Scan the records and identify every line in which the string "window" occurs, then return those lines.

Data entries:
=== Section Start ===

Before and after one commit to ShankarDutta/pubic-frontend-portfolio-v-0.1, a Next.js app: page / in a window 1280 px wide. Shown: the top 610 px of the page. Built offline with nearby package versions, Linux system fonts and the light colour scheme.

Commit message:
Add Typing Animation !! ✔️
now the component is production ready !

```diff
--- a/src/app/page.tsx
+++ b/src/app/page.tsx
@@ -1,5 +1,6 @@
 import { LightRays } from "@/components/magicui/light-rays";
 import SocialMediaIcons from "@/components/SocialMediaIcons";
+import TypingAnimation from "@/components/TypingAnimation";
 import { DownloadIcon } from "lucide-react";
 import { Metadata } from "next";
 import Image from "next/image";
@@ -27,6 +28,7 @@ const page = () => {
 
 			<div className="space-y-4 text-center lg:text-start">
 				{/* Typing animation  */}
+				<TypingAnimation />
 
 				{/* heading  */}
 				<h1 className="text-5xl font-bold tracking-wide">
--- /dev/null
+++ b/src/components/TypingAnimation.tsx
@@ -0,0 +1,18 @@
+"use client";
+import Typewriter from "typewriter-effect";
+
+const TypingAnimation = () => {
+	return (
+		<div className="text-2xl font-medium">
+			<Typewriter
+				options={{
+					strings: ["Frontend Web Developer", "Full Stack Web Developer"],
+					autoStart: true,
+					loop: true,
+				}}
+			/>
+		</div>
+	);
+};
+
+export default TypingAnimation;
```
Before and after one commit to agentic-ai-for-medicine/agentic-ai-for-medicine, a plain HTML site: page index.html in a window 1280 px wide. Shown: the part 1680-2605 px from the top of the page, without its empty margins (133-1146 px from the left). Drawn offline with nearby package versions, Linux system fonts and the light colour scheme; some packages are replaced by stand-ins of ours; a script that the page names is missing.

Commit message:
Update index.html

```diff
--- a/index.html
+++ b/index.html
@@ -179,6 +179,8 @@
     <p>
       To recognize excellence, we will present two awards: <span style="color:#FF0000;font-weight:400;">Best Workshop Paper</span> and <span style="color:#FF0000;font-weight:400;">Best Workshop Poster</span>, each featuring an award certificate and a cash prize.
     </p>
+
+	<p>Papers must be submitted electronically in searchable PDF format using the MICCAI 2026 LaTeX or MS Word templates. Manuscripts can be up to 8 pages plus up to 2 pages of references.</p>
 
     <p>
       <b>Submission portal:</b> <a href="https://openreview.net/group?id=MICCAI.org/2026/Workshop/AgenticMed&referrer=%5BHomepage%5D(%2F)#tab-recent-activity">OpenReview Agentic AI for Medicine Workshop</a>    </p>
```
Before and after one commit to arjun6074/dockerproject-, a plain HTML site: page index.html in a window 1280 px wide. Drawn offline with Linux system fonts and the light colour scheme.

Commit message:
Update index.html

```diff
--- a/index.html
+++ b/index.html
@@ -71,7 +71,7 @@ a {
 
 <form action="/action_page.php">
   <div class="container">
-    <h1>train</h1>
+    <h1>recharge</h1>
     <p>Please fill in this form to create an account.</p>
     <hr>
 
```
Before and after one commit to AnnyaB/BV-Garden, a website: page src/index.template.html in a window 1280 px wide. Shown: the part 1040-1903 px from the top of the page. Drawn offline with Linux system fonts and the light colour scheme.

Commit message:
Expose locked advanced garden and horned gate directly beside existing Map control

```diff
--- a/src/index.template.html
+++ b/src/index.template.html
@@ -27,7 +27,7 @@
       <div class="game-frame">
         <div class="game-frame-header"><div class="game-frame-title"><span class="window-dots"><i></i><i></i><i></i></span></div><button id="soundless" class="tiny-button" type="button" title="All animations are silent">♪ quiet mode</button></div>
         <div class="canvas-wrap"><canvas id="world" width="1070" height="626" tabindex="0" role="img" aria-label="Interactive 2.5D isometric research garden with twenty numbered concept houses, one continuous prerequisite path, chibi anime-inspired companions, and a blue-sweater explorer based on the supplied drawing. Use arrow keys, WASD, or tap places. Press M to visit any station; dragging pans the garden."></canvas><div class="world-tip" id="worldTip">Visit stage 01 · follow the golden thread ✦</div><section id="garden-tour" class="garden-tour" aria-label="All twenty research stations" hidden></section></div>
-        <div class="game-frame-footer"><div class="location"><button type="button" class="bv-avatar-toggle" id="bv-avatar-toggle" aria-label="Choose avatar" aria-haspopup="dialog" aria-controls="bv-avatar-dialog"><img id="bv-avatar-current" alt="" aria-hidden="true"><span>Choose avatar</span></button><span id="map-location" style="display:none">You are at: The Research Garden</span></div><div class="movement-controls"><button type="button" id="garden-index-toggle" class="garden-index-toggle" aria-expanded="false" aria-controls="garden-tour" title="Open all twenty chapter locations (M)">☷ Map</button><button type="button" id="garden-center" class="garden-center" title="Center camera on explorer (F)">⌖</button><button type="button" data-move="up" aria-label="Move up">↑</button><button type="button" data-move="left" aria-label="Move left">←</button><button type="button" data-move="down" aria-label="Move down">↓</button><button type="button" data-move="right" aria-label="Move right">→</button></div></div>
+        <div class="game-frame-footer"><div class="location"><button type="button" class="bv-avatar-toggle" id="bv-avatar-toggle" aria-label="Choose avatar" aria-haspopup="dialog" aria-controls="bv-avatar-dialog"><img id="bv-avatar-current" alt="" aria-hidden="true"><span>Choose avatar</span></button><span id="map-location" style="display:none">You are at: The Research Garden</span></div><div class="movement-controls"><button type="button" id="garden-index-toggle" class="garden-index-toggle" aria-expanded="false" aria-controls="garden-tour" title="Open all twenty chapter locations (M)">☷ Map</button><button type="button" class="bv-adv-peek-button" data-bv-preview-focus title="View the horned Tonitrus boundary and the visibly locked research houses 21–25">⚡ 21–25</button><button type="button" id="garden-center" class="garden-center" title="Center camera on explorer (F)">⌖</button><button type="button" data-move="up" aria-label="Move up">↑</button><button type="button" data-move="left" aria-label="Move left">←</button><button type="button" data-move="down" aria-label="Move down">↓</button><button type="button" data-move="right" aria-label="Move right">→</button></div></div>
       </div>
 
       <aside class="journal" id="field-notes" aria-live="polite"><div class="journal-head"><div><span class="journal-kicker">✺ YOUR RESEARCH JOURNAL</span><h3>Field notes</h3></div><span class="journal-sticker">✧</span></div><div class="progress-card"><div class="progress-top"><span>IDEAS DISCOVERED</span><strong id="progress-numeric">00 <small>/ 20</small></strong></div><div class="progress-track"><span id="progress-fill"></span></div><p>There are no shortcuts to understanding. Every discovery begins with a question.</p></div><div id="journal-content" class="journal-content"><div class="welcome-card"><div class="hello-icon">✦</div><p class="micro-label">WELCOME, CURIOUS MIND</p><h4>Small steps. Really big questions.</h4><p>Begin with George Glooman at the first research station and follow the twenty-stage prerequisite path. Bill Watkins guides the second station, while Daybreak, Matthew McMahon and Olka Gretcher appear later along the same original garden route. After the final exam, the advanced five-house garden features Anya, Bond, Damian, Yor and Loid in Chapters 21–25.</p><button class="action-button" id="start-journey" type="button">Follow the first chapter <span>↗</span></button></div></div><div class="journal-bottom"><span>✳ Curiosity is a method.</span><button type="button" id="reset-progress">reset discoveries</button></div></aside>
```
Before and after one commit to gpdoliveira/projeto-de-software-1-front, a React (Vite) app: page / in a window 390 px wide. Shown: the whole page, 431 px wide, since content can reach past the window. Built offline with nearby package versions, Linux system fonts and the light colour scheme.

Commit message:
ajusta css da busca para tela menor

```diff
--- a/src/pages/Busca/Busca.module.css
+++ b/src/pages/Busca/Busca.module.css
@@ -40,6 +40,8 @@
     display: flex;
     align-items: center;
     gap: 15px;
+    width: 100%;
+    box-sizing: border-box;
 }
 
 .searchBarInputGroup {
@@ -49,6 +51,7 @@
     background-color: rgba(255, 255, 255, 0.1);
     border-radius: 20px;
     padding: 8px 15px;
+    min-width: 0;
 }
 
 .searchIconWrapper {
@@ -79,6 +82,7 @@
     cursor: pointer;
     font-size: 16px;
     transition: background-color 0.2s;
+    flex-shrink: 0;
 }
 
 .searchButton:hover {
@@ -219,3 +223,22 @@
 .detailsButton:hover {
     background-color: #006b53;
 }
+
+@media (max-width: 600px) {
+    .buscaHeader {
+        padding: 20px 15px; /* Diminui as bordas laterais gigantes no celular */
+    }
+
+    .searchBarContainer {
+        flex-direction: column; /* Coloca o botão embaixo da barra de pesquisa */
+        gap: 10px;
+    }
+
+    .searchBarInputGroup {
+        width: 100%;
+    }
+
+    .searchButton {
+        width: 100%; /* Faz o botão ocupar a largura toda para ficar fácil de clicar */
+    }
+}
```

=== Section End ===

Response below:
Before and after one commit to ShankarDutta/pubic-frontend-portfolio-v-0.1, a Next.js app: page / in a window 1280 px wide. Shown: the top 610 px of the page. Built offline with nearby package versions, Linux system fonts and the light colour scheme.
Before and after one commit to agentic-ai-for-medicine/agentic-ai-for-medicine, a plain HTML site: page index.html in a window 1280 px wide. Shown: the part 1680-2605 px from the top of the page, without its empty margins (133-1146 px from the left). Drawn offline with nearby package versions, Linux system fonts and the light colour scheme; some packages are replaced by stand-ins of ours; a script that the page names is missing.
Before and after one commit to arjun6074/dockerproject-, a plain HTML site: page index.html in a window 1280 px wide. Drawn offline with Linux system fonts and the light colour scheme.
Before and after one commit to AnnyaB/BV-Garden, a website: page src/index.template.html in a window 1280 px wide. Shown: the part 1040-1903 px from the top of the page. Drawn offline with Linux system fonts and the light colour scheme.
         <div class="game-frame-header"><div class="game-frame-title"><span class="window-dots"><i></i><i></i><i></i></span></div><button id="soundless" class="tiny-button" type="button" title="All animations are silent">♪ quiet mode</button></div>
Before and after one commit to gpdoliveira/projeto-de-software-1-front, a React (Vite) app: page / in a window 390 px wide. Shown: the whole page, 431 px wide, since content can reach past the window. Built offline with nearby package versions, Linux system fonts and the light colour scheme.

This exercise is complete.